In April 2014, a convening of national housing equity experts was hosted in Jacksonville, Florida by the Jessie Ball duPont Fund. The convening's purpose was to gain insight from national stakeholders on affordable housing and equitable development challenges and opportunities in Jacksonville. From this two-day engagement, a number of major challenges and opportunities facing Jacksonville's housing development were clearly identified. Two of these findings directly inform this research effort.First, to meet the needs of Jacksonville's marginalized communities, an intentional focus on equity must stay at the forefront of community housing and development strategies. Second, if equity-focused development efforts are better aligned with health and/or educational stakeholders, affordable housing and equitable development could blossom in Jacksonville.Stable and affordable housing is essential to educational success and positive health outcomes for families and for communities. While the linkage between housing and educational and health outcomes is clear, educational and health stakeholders have not traditionally been deeply engaged in meeting housing need. Emerging initiatives across the country are countering this disengagement, demonstrating the important role that anchor institutions can play in supporting local housing needs. Community anchor institutions, such as educational entities (particularly higher education) and health care organizations can be powerful institutional resources to support equitable housing and community development. Throughout the nation, successful anchor institute-led housing interventions have been transformational in addressing community housing needs and community revitalization. These efforts have been most effective when equity goals are integrated into the design and implementation of anchor institute-led housing efforts.The following report provides select case studies with a strong social equity focus and comparability to Jacksonville. We identify lessons learned and summarize models which can be equally transformative in Jacksonville from these case studies. We also draw upon recent research and scholarship, and our own interviews with experts and practitioners. The goal of providing these lessons learned and model practices is to help inform, and potentially engage, various anchor institutes in Jacksonville -- organizations with resources that could help meet community housing needs and support equitable community development. This could help strengthen social, educational, economic and health outcomes for all of Jacksonville, including its most vulnerable residents.

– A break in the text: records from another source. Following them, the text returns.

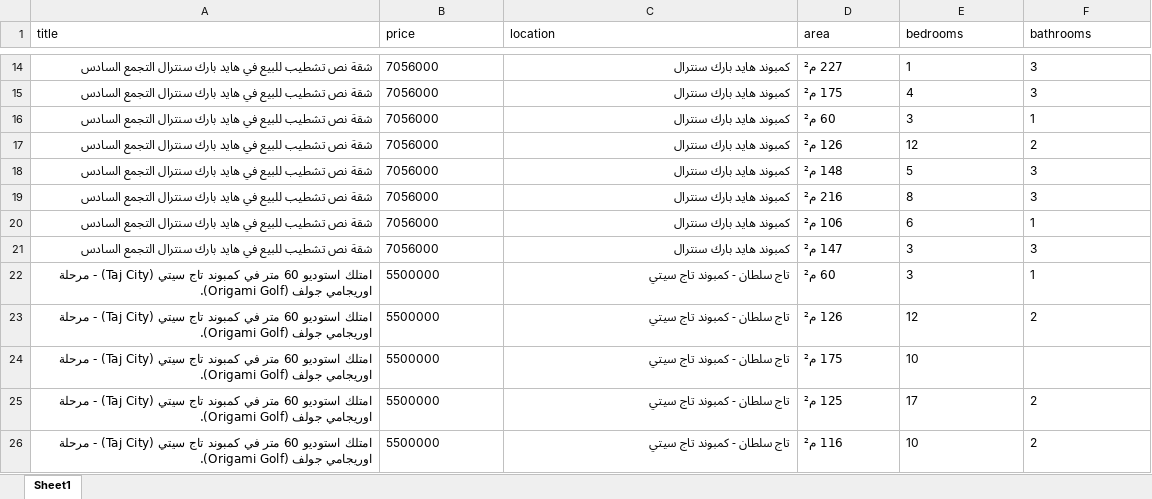
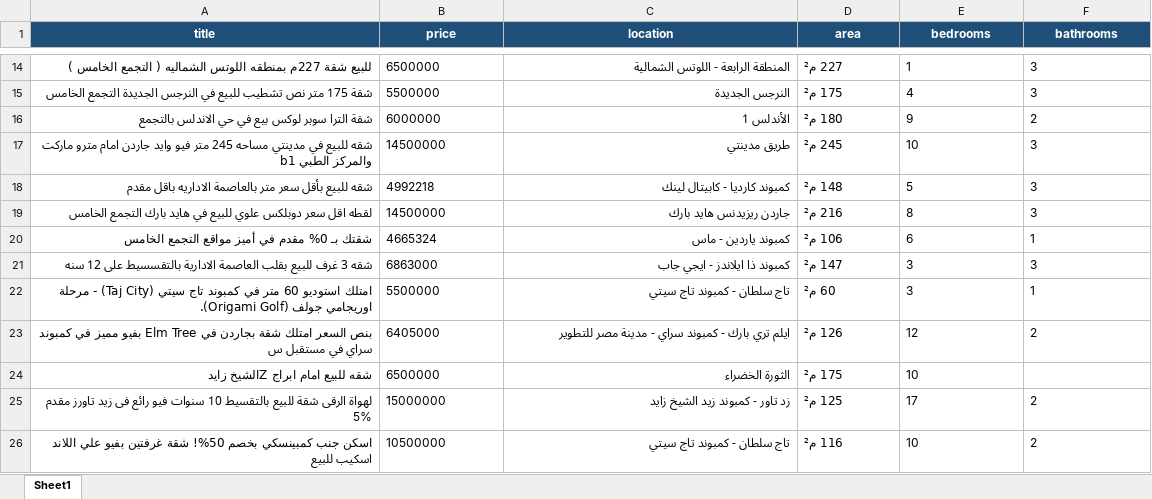
Before and after one commit to ziad-hamdy-dev/real-estate-scraper, an Excel workbook: data/real_estate.xlsx, sheet Sheet1, drawn as a sheet; only a part is shown, gaps mark what is left out; values as stored, in another font and other column widths than the file's, no borders; removed rows and columns are numbered as before the commit, all else as after; the diff covers the shown part only; the diff names each change by its address in the sheet, - before the commit and + after, or states it on an @@ line.

Commit message:
Improve Excel formatting and update scraper

```diff
--- a/data/real_estate.xlsx (sheet Sheet1)
+++ b/data/real_estate.xlsx (sheet Sheet1)
@@ A1:F1 fill: none → #1F4E78, bold: off → on, text colour: black → #FFFFFF, alignment: left → center @@
-A14 (title): شقة نص تشطيب للبيع في هايد بارك سنترال التجمع السادس
+A14 (title): للبيع شقة 227م بمنطقه اللوتس الشماليه ( التجمع الخامس )
-B14 (price): 7056000
+B14 (price): 6500000
-C14 (location): كمبوند هايد بارك سنترال
+C14 (location): المنطقة الرابعة - اللوتس الشمالية
-A15 (title): شقة نص تشطيب للبيع في هايد بارك سنترال التجمع السادس
+A15 (title): شقة 175 متر نص تشطيب للبيع في النرجس الجديدة التجمع الخامس
-B15 (price): 7056000
+B15 (price): 5500000
-C15 (location): كمبوند هايد بارك سنترال
+C15 (location): النرجس الجديدة
-row 16: شقة نص تشطيب للبيع في هايد بارك سنترال التجمع السادس | 7056000 | كمبوند هايد بارك سنترال | 60 م² | 3 | 1
-row 17: شقة نص تشطيب للبيع في هايد بارك سنترال التجمع السادس | 7056000 | كمبوند هايد بارك سنترال | 126 م² | 12 | 2
+row 16: شقة الترا سوبر لوكس بيع في حي الاندلس بالتجمع | 6000000 | الأندلس 1 | 180 م² | 9 | 2
+row 17: شقه للبيع في مدينتي مساحه 245 متر فيو وايد جاردن امام مترو ماركت والمركز الطبي b1 | 14500000 | طريق مدينتي | 245 م² | 10 | 3
-A18 (title): شقة نص تشطيب للبيع في هايد بارك سنترال التجمع السادس
+A18 (title): شقه للبيع بأقل سعر متر بالعاصمة الاداريه باقل مقدم
-B18 (price): 7056000
+B18 (price): 4992218
-C18 (location): كمبوند هايد بارك سنترال
+C18 (location): كمبوند كارديا - كابيتال لينك
-A19 (title): شقة نص تشطيب للبيع في هايد بارك سنترال التجمع السادس
+A19 (title): لقطه اقل سعر دوبلكس علوي للبيع في هايد بارك التجمع الخامس
-B19 (price): 7056000
+B19 (price): 14500000
-C19 (location): كمبوند هايد بارك سنترال
+C19 (location): جاردن ريزيدنس هايد بارك
-A20 (title): شقة نص تشطيب للبيع في هايد بارك سنترال التجمع السادس
+A20 (title): شقتك بـ 0% مقدم في أميز مواقع التجمع الخامس
-B20 (price): 7056000
+B20 (price): 4665324
-C20 (location): كمبوند هايد بارك سنترال
+C20 (location): كمبوند ياردين - ماس
-A21 (title): شقة نص تشطيب للبيع في هايد بارك سنترال التجمع السادس
+A21 (title): شقه 3 غرف للبيع بقلب العاصمة الادارية بالتقسسيط على 12 سنه
-B21 (price): 7056000
+B21 (price): 6863000
-C21 (location): كمبوند هايد بارك سنترال
+C21 (location): كمبوند ذا ايلاندز - ايجي جاب
-A23 (title): امتلك استوديو 60 متر في كمبوند تاج سيتي (Taj City) - مرحلة اوريجامي جولف (Origami Golf).
+A23 (title): بنص السعر امتلك شقة بجاردن في Elm Tree بفيو مميز في كمبوند سراي في مستقبل س
-B23 (price): 5500000
+B23 (price): 6405000
-C23 (location): تاج سلطان - كمبوند تاج سيتي
+C23 (location): ايلم تري بارك - كمبوند سراي - مدينة مصر للتطوير
-row 24: امتلك استوديو 60 متر في كمبوند تاج سيتي (Taj City) - مرحلة اوريجامي جولف (Origami Golf). | 5500000 | تاج سلطان - كمبوند تاج سيتي | 175 م² | 10
+row 24: شقه للبيع امام ابراج Zالشيخ زايد | 6500000 | الثورة الخضراء | 175 م² | 10
-A25 (title): امتلك استوديو 60 متر في كمبوند تاج سيتي (Taj City) - مرحلة اوريجامي جولف (Origami Golf).
+A25 (title): لهواة الرقى شقة للبيع بالتقسيط 10 سنوات فيو رائع فى زيد تاورز مقدم 5%
-B25 (price): 5500000
+B25 (price): 15000000
-C25 (location): تاج سلطان - كمبوند تاج سيتي
+C25 (location): زد تاور - كمبوند زيد الشيخ زايد
-A26 (title): امتلك استوديو 60 متر في كمبوند تاج سيتي (Taj City) - مرحلة اوريجامي جولف (Origami Golf).
+A26 (title): اسكن جنب كمبينسكي بخصم 50%! شقة غرفتين بفيو علي اللاند اسكيب للبيع
-B26 (price): 5500000
+B26 (price): 10500000
```
Also changed, not shown: 12 added rows, 12 removed rows and 549 edited cells elsewhere in this sheet, 2 other files.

Regional Economic Communities are the building blocks of the African Union. The 1980 Lagos Plan of Action for the Development of Africa and the Abuja Treaty of 1991 establishing the African Economic Community provide the framework for Africa's overall economic integration.Given the relatively low level of literacy and exposure among their populations, the movement towards people-driven Regional Economic Communities is only achievable with the intervention and participation of civil society organizations acting as a bridge between the Regional Economic Communities and the peoples of their regions.This publication presents a guide for civil society actors interested in the work of the East African Community, the Economic Community of West African States, and the Southern African Development Community.
Cleveland State University Maxine Goodman Levin College of Urban Affairs;

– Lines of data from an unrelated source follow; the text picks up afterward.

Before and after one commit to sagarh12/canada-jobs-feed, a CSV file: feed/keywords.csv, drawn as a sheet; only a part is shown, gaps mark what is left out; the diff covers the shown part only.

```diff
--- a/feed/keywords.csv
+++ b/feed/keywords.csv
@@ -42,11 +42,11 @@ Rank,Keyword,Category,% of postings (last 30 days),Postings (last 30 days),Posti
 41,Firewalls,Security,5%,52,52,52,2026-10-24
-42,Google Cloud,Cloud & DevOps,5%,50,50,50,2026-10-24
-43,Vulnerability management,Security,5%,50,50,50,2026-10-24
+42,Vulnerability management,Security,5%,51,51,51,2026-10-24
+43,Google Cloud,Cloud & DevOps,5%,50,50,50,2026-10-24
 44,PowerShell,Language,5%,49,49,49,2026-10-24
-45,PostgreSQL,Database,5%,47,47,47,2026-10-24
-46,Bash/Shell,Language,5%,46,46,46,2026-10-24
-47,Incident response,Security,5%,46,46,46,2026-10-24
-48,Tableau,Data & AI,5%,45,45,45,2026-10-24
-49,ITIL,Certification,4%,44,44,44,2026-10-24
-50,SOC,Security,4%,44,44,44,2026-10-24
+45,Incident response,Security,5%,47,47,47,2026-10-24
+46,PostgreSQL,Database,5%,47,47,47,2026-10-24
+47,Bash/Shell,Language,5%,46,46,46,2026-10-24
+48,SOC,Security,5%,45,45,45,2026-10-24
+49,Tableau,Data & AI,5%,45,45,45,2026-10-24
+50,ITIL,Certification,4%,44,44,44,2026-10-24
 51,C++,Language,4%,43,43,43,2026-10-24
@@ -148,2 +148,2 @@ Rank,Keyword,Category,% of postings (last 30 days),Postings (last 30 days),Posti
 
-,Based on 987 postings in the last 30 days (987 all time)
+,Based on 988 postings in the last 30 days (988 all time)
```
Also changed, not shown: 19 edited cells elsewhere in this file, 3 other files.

Foundation Center in Cleveland, in partnership with Cleveland State University, the Burton D. Morgan Foundation, and the George Gund Foundation, with additional support from the Unger Family Foundation, is pleased to present this report on economic development grantmaking in Ohio for the period 2002 to 2012. This 10-year spotlight examines the funding priorities of large private and community foundations that have engaged in supporting economic development in Ohio during the pre- and post-recessionary period. This report is the third in a series of briefs examining foundation grantmaking in the area of economic development.